- Task objective
Every entry needs to be written out again exactly.

- Supplied records
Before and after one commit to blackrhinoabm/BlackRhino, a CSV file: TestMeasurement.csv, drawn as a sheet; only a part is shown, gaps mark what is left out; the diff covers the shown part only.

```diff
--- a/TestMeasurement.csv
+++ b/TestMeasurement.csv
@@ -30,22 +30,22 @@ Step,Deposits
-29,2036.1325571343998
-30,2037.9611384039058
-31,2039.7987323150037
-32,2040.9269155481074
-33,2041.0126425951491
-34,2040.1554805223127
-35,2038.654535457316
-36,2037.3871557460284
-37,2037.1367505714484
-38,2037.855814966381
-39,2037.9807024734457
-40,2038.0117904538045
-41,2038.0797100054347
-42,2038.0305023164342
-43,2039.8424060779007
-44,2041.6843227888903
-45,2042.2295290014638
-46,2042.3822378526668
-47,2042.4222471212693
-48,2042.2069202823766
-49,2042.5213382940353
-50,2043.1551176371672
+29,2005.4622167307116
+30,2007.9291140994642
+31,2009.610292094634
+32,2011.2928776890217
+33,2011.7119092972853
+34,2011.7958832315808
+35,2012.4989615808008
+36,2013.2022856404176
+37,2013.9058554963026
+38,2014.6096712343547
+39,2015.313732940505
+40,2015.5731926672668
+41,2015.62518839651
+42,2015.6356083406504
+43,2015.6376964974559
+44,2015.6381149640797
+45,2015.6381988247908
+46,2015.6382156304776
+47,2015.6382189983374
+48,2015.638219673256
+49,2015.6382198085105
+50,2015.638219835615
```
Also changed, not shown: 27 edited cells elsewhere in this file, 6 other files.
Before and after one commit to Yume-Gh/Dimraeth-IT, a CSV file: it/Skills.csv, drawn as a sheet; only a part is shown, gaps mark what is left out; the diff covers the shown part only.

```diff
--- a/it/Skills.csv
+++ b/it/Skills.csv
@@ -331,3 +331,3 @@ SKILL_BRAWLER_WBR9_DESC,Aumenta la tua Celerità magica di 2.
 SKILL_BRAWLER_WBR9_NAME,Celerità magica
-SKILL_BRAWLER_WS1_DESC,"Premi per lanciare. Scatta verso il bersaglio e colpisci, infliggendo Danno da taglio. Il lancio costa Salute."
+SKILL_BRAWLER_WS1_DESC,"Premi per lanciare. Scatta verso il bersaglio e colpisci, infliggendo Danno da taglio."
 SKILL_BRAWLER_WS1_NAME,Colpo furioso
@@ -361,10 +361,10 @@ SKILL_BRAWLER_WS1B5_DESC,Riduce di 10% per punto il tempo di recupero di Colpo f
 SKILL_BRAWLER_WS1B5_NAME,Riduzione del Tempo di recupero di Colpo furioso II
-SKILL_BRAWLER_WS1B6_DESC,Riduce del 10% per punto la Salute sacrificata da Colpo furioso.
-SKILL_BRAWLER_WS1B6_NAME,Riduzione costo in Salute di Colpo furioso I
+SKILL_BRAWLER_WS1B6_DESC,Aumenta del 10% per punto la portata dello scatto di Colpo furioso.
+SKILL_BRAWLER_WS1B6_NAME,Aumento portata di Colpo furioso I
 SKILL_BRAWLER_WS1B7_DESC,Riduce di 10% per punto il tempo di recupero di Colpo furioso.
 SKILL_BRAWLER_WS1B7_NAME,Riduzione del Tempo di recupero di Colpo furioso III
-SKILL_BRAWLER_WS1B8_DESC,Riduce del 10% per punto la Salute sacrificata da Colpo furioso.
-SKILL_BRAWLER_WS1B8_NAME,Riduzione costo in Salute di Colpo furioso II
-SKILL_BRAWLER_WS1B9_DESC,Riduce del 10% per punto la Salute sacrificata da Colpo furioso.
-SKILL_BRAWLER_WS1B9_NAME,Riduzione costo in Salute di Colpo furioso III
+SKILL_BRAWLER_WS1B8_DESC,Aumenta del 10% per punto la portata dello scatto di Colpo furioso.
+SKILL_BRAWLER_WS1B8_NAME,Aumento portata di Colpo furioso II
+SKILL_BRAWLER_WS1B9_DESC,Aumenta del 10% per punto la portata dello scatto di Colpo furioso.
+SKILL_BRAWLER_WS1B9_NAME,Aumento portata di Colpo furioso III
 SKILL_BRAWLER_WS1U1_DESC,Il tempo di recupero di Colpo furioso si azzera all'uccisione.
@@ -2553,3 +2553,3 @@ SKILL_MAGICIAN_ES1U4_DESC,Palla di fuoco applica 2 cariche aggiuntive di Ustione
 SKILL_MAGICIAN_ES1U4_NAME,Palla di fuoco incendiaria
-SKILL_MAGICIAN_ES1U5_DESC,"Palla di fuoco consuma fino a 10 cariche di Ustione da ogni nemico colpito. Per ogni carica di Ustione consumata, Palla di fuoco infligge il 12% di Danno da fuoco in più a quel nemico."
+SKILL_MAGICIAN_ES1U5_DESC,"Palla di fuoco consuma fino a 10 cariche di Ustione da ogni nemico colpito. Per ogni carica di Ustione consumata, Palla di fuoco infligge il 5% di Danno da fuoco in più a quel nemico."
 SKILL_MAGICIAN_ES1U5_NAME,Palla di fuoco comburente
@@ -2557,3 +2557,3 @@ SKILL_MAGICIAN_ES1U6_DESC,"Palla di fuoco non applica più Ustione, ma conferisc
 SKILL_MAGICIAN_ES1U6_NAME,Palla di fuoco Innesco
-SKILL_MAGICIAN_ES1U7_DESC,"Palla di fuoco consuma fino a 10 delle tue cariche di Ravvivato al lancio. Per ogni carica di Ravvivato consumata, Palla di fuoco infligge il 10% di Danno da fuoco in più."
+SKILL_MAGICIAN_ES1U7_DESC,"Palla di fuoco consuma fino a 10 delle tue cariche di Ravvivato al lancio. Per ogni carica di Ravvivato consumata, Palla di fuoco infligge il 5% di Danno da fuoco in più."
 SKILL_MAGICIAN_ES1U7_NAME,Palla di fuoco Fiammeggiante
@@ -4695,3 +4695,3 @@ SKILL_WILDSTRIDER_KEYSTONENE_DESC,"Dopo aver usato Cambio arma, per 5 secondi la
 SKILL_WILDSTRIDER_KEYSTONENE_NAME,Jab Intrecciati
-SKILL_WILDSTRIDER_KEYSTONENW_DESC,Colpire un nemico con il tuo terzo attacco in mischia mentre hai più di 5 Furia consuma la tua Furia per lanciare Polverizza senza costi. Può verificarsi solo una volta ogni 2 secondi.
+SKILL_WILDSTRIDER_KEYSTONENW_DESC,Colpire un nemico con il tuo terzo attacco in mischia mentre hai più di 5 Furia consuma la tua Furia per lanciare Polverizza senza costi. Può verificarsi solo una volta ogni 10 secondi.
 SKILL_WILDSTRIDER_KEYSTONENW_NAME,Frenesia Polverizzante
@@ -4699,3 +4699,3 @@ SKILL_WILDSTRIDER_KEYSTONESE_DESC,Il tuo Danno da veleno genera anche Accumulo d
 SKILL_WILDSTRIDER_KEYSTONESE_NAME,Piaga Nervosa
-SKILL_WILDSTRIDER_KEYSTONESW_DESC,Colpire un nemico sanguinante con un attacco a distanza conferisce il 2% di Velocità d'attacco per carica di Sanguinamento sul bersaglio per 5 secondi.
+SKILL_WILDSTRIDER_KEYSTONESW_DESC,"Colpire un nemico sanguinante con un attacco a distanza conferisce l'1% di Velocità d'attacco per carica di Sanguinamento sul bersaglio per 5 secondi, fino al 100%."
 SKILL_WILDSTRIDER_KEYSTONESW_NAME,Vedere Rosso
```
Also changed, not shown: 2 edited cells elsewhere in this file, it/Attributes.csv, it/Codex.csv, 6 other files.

- Exercise output
Before and after one commit to blackrhinoabm/BlackRhino, a CSV file: TestMeasurement.csv, drawn as a sheet; only a part is shown, gaps mark what is left out; the diff covers the shown part only.

```diff
--- a/TestMeasurement.csv
+++ b/TestMeasurement.csv
@@ -30,22 +30,22 @@ Step,Deposits
-29,2036.1325571343998
-30,2037.9611384039058
-31,2039.7987323150037
-32,2040.9269155481074
-33,2041.0126425951491
-34,2040.1554805223127
-35,2038.654535457316
-36,2037.3871557460284
-37,2037.1367505714484
-38,2037.855814966381
-39,2037.9807024734457
-40,2038.0117904538045
-41,2038.0797100054347
-42,2038.0305023164342
-43,2039.8424060779007
-44,2041.6843227888903
-45,2042.2295290014638
-46,2042.3822378526668
-47,2042.4222471212693
-48,2042.2069202823766
-49,2042.5213382940353
-50,2043.1551176371672
+29,2005.4622167307116
+30,2007.9291140994642
+31,2009.610292094634
+32,2011.2928776890217
+33,2011.7119092972853
+34,2011.7958832315808
+35,2012.4989615808008
+36,2013.2022856404176
+37,2013.9058554963026
+38,2014.6096712343547
+39,2015.313732940505
+40,2015.5731926672668
+41,2015.62518839651
+42,2015.6356083406504
+43,2015.6376964974559
+44,2015.6381149640797
+45,2015.6381988247908
+46,2015.6382156304776
+47,2015.6382189983374
+48,2015.638219673256
+49,2015.6382198085105
+50,2015.638219835615
```
Also changed, not shown: 27 edited cells elsewhere in this file, 6 other files.
Before and after one commit to Yume-Gh/Dimraeth-IT, a CSV file: it/Skills.csv, drawn as a sheet; only a part is shown, gaps mark what is left out; the diff covers the shown part only.

```diff
--- a/it/Skills.csv
+++ b/it/Skills.csv
@@ -331,3 +331,3 @@ SKILL_BRAWLER_WBR9_DESC,Aumenta la tua Celerità magica di 2.
 SKILL_BRAWLER_WBR9_NAME,Celerità magica
-SKILL_BRAWLER_WS1_DESC,"Premi per lanciare. Scatta verso il bersaglio e colpisci, infliggendo Danno da taglio. Il lancio costa Salute."
+SKILL_BRAWLER_WS1_DESC,"Premi per lanciare. Scatta verso il bersaglio e colpisci, infliggendo Danno da taglio."
 SKILL_BRAWLER_WS1_NAME,Colpo furioso
@@ -361,10 +361,10 @@ SKILL_BRAWLER_WS1B5_DESC,Riduce di 10% per punto il tempo di recupero di Colpo f
 SKILL_BRAWLER_WS1B5_NAME,Riduzione del Tempo di recupero di Colpo furioso II
-SKILL_BRAWLER_WS1B6_DESC,Riduce del 10% per punto la Salute sacrificata da Colpo furioso.
-SKILL_BRAWLER_WS1B6_NAME,Riduzione costo in Salute di Colpo furioso I
+SKILL_BRAWLER_WS1B6_DESC,Aumenta del 10% per punto la portata dello scatto di Colpo furioso.
+SKILL_BRAWLER_WS1B6_NAME,Aumento portata di Colpo furioso I
 SKILL_BRAWLER_WS1B7_DESC,Riduce di 10% per punto il tempo di recupero di Colpo furioso.
 SKILL_BRAWLER_WS1B7_NAME,Riduzione del Tempo di recupero di Colpo furioso III
-SKILL_BRAWLER_WS1B8_DESC,Riduce del 10% per punto la Salute sacrificata da Colpo furioso.
-SKILL_BRAWLER_WS1B8_NAME,Riduzione costo in Salute di Colpo furioso II
-SKILL_BRAWLER_WS1B9_DESC,Riduce del 10% per punto la Salute sacrificata da Colpo furioso.
-SKILL_BRAWLER_WS1B9_NAME,Riduzione costo in Salute di Colpo furioso III
+SKILL_BRAWLER_WS1B8_DESC,Aumenta del 10% per punto la portata dello scatto di Colpo furioso.
+SKILL_BRAWLER_WS1B8_NAME,Aumento portata di Colpo furioso II
+SKILL_BRAWLER_WS1B9_DESC,Aumenta del 10% per punto la portata dello scatto di Colpo furioso.
+SKILL_BRAWLER_WS1B9_NAME,Aumento portata di Colpo furioso III
 SKILL_BRAWLER_WS1U1_DESC,Il tempo di recupero di Colpo furioso si azzera all'uccisione.
@@ -2553,3 +2553,3 @@ SKILL_MAGICIAN_ES1U4_DESC,Palla di fuoco applica 2 cariche aggiuntive di Ustione
 SKILL_MAGICIAN_ES1U4_NAME,Palla di fuoco incendiaria
-SKILL_MAGICIAN_ES1U5_DESC,"Palla di fuoco consuma fino a 10 cariche di Ustione da ogni nemico colpito. Per ogni carica di Ustione consumata, Palla di fuoco infligge il 12% di Danno da fuoco in più a quel nemico."
+SKILL_MAGICIAN_ES1U5_DESC,"Palla di fuoco consuma fino a 10 cariche di Ustione da ogni nemico colpito. Per ogni carica di Ustione consumata, Palla di fuoco infligge il 5% di Danno da fuoco in più a quel nemico."
 SKILL_MAGICIAN_ES1U5_NAME,Palla di fuoco comburente
@@ -2557,3 +2557,3 @@ SKILL_MAGICIAN_ES1U6_DESC,"Palla di fuoco non applica più Ustione, ma conferisc
 SKILL_MAGICIAN_ES1U6_NAME,Palla di fuoco Innesco
-SKILL_MAGICIAN_ES1U7_DESC,"Palla di fuoco consuma fino a 10 delle tue cariche di Ravvivato al lancio. Per ogni carica di Ravvivato consumata, Palla di fuoco infligge il 10% di Danno da fuoco in più."
+SKILL_MAGICIAN_ES1U7_DESC,"Palla di fuoco consuma fino a 10 delle tue cariche di Ravvivato al lancio. Per ogni carica di Ravvivato consumata, Palla di fuoco infligge il 5% di Danno da fuoco in più."
 SKILL_MAGICIAN_ES1U7_NAME,Palla di fuoco Fiammeggiante
@@ -4695,3 +4695,3 @@ SKILL_WILDSTRIDER_KEYSTONENE_DESC,"Dopo aver usato Cambio arma, per 5 secondi la
 SKILL_WILDSTRIDER_KEYSTONENE_NAME,Jab Intrecciati
-SKILL_WILDSTRIDER_KEYSTONENW_DESC,Colpire un nemico con il tuo terzo attacco in mischia mentre hai più di 5 Furia consuma la tua Furia per lanciare Polverizza senza costi. Può verificarsi solo una volta ogni 2 secondi.
+SKILL_WILDSTRIDER_KEYSTONENW_DESC,Colpire un nemico con il tuo terzo attacco in mischia mentre hai più di 5 Furia consuma la tua Furia per lanciare Polverizza senza costi. Può verificarsi solo una volta ogni 10 secondi.
 SKILL_WILDSTRIDER_KEYSTONENW_NAME,Frenesia Polverizzante
@@ -4699,3 +4699,3 @@ SKILL_WILDSTRIDER_KEYSTONESE_DESC,Il tuo Danno da veleno genera anche Accumulo d
 SKILL_WILDSTRIDER_KEYSTONESE_NAME,Piaga Nervosa
-SKILL_WILDSTRIDER_KEYSTONESW_DESC,Colpire un nemico sanguinante con un attacco a distanza conferisce il 2% di Velocità d'attacco per carica di Sanguinamento sul bersaglio per 5 secondi.
+SKILL_WILDSTRIDER_KEYSTONESW_DESC,"Colpire un nemico sanguinante con un attacco a distanza conferisce l'1% di Velocità d'attacco per carica di Sanguinamento sul bersaglio per 5 secondi, fino al 100%."
 SKILL_WILDSTRIDER_KEYSTONESW_NAME,Vedere Rosso
```
Also changed, not shown: 2 edited cells elsewhere in this file, it/Attributes.csv, it/Codex.csv, 6 other files.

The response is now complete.